======== PROVIDED DATA ========

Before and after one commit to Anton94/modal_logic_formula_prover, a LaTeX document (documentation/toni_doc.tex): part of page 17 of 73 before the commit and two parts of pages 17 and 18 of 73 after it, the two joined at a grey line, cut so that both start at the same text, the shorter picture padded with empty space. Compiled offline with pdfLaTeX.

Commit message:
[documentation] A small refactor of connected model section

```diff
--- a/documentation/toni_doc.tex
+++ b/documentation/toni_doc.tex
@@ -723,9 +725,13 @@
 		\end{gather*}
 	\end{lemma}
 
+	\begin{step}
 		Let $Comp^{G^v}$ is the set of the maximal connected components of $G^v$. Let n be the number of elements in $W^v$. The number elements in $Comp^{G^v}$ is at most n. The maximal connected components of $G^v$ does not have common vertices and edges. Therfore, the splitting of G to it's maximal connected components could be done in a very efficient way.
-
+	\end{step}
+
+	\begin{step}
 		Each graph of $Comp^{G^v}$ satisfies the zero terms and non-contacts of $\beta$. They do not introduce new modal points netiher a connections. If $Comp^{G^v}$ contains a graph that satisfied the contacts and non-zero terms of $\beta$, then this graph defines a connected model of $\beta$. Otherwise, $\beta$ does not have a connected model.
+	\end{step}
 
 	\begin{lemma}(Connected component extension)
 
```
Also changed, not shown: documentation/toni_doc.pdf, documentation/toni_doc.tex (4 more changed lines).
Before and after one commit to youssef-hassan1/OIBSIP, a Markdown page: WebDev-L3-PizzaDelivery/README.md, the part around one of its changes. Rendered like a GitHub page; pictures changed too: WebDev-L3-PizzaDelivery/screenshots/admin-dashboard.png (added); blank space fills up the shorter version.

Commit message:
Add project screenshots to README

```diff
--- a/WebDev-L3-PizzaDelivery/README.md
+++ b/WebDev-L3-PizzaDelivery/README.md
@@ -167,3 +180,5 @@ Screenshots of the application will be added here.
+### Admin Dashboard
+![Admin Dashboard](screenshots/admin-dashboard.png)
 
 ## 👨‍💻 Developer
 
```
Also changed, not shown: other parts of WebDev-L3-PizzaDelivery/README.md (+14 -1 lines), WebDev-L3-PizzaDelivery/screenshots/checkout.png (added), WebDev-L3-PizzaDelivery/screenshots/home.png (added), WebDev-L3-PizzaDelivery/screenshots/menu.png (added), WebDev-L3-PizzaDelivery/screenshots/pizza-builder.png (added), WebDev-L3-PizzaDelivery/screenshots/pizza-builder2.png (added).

========
======== PROVIDED DATA ========

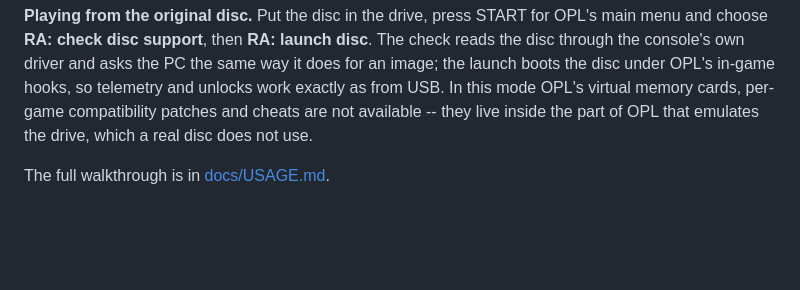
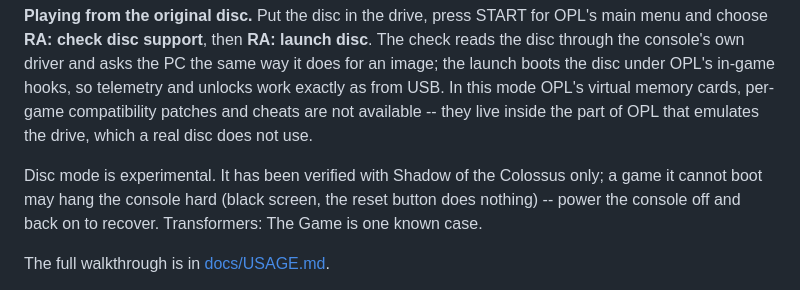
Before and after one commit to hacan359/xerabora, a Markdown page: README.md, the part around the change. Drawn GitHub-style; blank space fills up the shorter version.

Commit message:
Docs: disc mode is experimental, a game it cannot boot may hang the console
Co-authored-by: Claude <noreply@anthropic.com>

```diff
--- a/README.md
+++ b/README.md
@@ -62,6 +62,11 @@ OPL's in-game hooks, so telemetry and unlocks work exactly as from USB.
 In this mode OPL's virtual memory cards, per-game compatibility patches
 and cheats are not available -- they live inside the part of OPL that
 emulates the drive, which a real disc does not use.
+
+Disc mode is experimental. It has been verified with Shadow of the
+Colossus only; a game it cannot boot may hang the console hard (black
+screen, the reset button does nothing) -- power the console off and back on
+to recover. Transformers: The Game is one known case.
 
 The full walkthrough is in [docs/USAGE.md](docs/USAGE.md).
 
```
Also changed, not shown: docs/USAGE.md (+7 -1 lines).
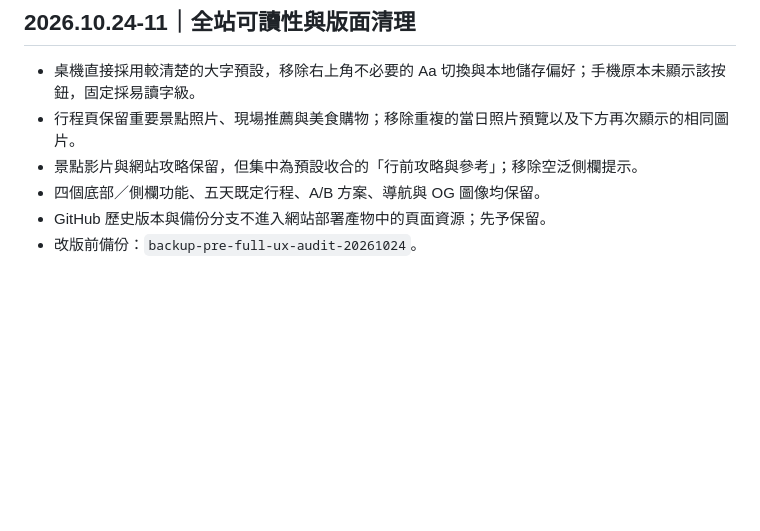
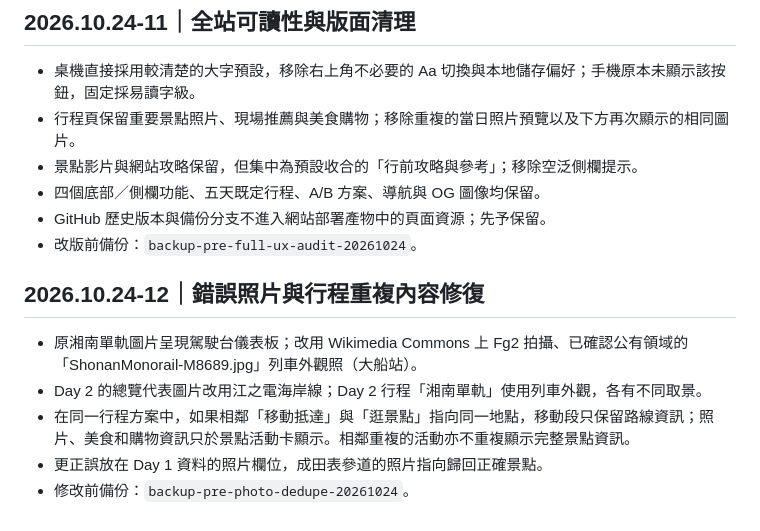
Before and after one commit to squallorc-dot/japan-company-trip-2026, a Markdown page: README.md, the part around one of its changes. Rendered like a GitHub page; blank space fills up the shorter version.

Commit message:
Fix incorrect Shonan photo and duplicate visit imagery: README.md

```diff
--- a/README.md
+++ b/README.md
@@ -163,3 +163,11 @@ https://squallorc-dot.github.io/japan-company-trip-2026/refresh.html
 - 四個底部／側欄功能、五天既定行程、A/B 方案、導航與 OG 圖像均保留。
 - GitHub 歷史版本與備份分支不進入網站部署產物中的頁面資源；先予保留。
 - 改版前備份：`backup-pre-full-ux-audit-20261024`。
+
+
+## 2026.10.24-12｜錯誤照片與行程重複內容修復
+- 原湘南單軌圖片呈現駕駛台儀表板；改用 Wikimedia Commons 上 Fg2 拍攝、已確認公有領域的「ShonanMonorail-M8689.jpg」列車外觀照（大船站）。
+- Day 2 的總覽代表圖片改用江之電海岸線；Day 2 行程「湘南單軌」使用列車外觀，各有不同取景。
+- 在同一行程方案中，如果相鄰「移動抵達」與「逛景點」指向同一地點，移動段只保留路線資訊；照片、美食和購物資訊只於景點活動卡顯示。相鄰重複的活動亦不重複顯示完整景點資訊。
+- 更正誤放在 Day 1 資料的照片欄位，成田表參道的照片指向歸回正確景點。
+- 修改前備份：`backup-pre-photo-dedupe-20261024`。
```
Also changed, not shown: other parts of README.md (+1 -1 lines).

========
======== PROVIDED DATA ========

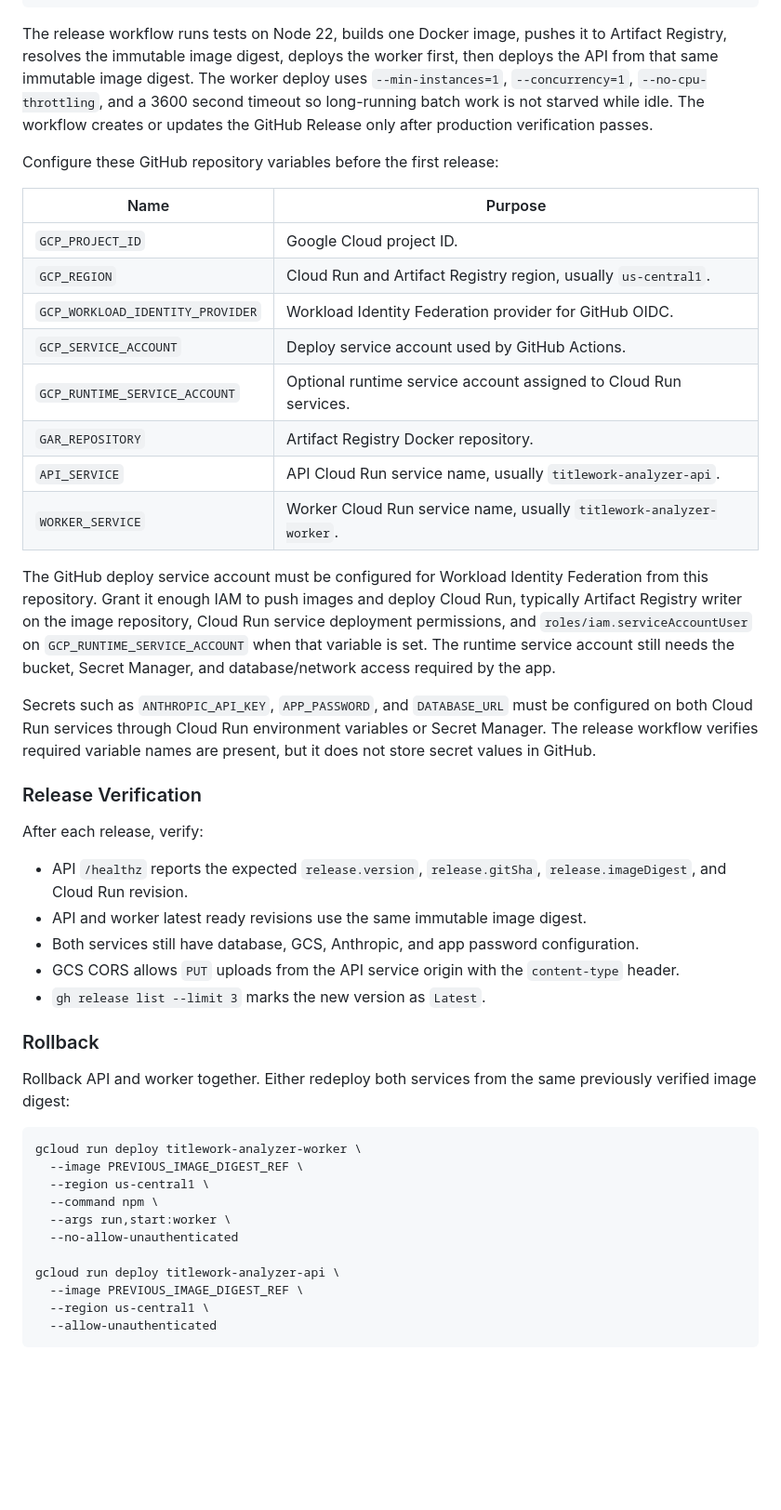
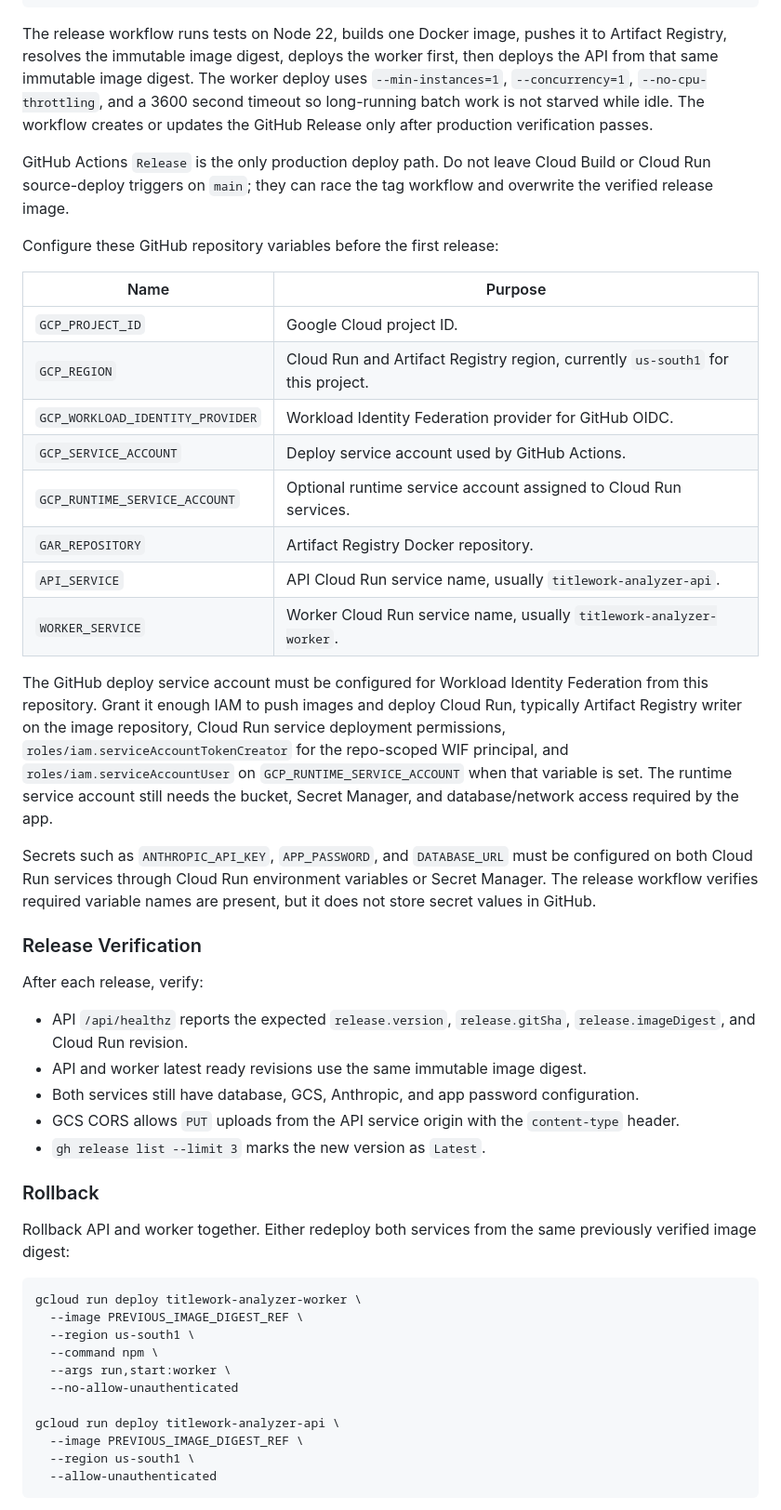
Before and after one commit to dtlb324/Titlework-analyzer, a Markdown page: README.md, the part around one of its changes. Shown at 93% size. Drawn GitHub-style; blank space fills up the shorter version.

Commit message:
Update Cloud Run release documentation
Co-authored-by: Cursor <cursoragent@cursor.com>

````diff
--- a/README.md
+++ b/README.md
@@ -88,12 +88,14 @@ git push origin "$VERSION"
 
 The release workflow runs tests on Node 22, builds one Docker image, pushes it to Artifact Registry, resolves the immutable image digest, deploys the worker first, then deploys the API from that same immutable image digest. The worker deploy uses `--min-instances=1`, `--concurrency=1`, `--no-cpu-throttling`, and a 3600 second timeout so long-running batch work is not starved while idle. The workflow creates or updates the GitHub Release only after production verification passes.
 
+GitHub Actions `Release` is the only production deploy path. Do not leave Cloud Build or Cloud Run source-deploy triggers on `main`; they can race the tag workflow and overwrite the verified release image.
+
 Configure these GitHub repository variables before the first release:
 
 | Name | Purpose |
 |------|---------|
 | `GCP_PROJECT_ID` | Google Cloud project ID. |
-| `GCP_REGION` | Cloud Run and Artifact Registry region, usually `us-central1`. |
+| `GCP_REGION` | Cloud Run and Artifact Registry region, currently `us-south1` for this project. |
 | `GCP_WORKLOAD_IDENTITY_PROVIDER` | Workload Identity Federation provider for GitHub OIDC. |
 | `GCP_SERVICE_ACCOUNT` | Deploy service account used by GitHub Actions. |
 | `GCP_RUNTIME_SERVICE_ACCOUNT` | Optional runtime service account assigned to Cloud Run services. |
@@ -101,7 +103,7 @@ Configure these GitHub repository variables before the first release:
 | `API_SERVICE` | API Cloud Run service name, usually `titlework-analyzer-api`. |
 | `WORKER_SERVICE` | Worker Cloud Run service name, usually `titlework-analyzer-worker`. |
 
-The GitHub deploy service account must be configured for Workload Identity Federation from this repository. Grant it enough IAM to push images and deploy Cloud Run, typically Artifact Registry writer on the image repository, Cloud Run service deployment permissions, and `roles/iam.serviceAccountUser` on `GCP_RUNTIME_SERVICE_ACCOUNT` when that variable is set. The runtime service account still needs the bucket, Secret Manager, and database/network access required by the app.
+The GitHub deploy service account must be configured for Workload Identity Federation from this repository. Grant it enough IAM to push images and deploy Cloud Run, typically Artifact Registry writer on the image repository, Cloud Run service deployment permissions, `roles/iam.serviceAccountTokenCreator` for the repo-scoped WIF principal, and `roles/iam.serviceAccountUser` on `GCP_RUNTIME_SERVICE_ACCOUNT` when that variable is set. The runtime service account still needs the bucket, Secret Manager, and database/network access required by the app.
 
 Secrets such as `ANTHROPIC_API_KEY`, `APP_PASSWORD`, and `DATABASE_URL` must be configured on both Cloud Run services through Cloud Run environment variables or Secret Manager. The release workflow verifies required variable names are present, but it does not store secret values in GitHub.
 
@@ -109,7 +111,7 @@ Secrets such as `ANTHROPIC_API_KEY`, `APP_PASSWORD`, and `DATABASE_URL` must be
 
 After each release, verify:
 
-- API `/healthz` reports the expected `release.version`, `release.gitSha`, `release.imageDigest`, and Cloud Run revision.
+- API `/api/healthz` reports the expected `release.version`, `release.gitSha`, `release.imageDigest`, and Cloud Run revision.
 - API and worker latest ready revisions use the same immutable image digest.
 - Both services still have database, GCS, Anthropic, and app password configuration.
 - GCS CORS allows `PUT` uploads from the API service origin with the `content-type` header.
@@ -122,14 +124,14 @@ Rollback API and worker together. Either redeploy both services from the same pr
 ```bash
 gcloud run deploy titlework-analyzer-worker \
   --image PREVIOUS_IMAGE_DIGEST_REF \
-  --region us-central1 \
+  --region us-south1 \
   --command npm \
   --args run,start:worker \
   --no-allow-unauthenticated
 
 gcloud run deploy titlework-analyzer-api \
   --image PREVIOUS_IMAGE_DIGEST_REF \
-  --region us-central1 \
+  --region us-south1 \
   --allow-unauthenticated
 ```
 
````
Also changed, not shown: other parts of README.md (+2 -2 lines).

========

Show every line in the entries above that contains the string "Manager".

## EXERCISE RESULT
-The GitHub deploy service account must be configured for Workload Identity Federation from this repository. Grant it enough IAM to push images and deploy Cloud Run, typically Artifact Registry writer on the image repository, Cloud Run service deployment permissions, and `roles/iam.serviceAccountUser` on `GCP_RUNTIME_SERVICE_ACCOUNT` when that variable is set. The runtime service account still needs the bucket, Secret Manager, and database/network access required by the app.
+The GitHub deploy service account must be configured for Workload Identity Federation from this repository. Grant it enough IAM to push images and deploy Cloud Run, typically Artifact Registry writer on the image repository, Cloud Run service deployment permissions, `roles/iam.serviceAccountTokenCreator` for the repo-scoped WIF principal, and `roles/iam.serviceAccountUser` on `GCP_RUNTIME_SERVICE_ACCOUNT` when that variable is set. The runtime service account still needs the bucket, Secret Manager, and database/network access required by the app.
 Secrets such as `ANTHROPIC_API_KEY`, `APP_PASSWORD`, and `DATABASE_URL` must be configured on both Cloud Run services through Cloud Run environment variables or Secret Manager. The release workflow verifies required variable names are present, but it does not store secret values in GitHub.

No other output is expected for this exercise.